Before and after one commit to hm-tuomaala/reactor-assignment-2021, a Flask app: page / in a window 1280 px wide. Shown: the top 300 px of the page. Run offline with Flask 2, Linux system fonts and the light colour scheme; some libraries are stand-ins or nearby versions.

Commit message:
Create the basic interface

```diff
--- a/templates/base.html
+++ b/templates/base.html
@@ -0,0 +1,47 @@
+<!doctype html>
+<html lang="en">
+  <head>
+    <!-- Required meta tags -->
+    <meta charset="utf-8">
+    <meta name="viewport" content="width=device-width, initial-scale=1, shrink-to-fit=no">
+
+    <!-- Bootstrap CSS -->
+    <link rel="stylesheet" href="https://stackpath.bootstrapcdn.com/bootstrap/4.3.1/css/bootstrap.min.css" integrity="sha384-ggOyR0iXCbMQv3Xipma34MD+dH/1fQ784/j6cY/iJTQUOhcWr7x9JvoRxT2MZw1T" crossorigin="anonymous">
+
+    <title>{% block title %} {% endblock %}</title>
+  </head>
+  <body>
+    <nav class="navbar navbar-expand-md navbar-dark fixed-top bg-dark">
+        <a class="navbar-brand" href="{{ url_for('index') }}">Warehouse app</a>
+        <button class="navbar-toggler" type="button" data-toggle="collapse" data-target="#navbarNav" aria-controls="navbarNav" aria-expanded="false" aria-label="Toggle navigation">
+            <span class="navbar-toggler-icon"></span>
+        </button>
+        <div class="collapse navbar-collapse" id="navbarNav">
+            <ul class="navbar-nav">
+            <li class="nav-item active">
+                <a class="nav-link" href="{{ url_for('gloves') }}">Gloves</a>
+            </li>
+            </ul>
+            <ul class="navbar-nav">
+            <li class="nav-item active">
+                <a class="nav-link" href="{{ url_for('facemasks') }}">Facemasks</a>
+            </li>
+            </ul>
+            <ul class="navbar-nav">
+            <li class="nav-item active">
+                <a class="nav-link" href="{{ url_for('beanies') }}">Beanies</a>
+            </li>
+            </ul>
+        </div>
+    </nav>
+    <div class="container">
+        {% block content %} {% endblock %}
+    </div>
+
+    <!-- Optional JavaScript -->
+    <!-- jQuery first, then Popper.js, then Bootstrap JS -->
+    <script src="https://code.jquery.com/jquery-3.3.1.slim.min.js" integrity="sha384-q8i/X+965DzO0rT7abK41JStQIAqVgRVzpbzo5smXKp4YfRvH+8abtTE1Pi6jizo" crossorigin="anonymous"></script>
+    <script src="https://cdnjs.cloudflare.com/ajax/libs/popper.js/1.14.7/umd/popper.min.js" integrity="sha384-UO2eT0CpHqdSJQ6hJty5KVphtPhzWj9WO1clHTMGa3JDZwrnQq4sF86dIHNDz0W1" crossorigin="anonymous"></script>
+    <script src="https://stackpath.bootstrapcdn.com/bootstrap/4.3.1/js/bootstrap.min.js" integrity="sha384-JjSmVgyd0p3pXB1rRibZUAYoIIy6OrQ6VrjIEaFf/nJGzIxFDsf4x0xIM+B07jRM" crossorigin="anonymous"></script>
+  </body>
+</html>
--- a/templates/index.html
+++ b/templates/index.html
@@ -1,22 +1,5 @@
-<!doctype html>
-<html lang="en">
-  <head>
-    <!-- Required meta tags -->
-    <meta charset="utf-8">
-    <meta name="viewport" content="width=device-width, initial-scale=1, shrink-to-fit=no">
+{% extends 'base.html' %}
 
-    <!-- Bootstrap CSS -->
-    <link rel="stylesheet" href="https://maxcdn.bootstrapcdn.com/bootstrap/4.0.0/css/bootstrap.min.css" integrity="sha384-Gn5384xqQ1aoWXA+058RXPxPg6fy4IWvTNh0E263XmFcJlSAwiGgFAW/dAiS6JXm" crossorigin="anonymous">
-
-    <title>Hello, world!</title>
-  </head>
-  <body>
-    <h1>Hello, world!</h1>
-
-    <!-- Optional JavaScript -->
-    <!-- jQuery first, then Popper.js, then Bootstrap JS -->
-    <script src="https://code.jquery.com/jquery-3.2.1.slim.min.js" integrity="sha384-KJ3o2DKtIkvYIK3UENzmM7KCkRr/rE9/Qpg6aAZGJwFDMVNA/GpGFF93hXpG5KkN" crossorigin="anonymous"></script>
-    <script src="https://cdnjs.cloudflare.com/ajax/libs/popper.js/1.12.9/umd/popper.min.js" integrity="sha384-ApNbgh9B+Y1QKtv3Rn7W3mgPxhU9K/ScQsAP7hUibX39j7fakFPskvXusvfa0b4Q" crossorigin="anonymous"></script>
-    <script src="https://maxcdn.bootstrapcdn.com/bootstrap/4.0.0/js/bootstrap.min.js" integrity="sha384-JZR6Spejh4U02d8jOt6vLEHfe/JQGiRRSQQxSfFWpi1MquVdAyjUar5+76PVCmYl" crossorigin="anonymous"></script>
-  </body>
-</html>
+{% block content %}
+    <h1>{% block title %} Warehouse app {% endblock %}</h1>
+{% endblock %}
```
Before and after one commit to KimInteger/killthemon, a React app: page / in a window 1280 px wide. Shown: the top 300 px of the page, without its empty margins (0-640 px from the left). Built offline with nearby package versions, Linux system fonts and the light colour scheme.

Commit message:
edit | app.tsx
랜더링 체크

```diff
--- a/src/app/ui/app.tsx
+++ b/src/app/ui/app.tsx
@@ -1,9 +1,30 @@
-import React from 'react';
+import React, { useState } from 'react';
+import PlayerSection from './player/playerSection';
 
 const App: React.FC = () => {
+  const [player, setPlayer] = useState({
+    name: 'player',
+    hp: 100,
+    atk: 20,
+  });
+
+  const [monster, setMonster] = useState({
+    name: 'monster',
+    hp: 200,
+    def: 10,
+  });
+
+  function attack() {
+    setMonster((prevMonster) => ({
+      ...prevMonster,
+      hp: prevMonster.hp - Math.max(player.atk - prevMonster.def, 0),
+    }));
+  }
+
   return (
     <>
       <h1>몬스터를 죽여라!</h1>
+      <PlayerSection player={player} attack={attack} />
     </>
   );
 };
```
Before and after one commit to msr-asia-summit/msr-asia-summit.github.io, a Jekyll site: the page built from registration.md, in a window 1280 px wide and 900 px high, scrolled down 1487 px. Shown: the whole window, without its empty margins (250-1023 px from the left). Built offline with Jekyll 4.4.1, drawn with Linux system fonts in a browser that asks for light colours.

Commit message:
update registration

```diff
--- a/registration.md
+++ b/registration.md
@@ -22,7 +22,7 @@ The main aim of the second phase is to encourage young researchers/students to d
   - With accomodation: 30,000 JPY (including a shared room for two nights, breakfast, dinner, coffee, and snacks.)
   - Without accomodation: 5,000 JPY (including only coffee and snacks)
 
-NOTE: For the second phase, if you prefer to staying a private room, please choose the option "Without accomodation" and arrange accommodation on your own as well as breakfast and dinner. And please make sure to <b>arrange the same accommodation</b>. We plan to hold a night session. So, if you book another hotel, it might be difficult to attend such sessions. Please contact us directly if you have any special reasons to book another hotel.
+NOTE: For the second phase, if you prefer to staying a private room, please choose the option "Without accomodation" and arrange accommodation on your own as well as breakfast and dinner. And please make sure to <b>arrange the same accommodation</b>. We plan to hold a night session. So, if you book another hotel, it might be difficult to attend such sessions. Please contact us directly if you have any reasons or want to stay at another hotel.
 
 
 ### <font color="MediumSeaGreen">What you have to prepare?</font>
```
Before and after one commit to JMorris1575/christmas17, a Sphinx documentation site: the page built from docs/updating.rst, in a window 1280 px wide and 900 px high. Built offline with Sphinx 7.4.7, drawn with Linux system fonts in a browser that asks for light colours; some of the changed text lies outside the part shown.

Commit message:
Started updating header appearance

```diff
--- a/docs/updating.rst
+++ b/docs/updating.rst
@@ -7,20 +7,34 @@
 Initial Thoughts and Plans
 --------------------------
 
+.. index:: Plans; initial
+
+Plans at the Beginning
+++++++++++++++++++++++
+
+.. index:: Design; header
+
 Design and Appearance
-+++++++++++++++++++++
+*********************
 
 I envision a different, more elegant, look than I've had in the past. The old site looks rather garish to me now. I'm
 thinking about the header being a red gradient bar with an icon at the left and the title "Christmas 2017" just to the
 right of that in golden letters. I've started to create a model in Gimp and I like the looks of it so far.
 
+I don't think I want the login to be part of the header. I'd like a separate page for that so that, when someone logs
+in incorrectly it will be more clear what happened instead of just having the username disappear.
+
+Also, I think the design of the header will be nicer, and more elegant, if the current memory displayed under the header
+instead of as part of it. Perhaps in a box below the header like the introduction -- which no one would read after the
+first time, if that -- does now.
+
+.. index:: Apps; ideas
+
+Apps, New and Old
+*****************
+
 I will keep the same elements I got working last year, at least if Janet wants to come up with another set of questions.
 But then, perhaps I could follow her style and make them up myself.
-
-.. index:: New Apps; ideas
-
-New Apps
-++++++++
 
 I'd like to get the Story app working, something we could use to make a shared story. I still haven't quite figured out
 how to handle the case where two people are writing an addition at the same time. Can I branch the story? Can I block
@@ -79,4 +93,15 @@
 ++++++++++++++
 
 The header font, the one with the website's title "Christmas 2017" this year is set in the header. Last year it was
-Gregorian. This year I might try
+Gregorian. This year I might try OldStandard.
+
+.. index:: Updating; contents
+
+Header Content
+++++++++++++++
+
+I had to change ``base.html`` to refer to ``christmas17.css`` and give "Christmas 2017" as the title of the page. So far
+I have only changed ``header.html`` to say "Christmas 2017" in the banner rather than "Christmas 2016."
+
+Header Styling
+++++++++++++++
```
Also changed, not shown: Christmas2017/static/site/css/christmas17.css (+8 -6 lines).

REQUIREMENT
For every line above that holds the word "templates", report the whole line.

ANSWER TO THE PROBLEM
--- a/templates/base.html
+++ b/templates/base.html
--- a/templates/index.html
+++ b/templates/index.html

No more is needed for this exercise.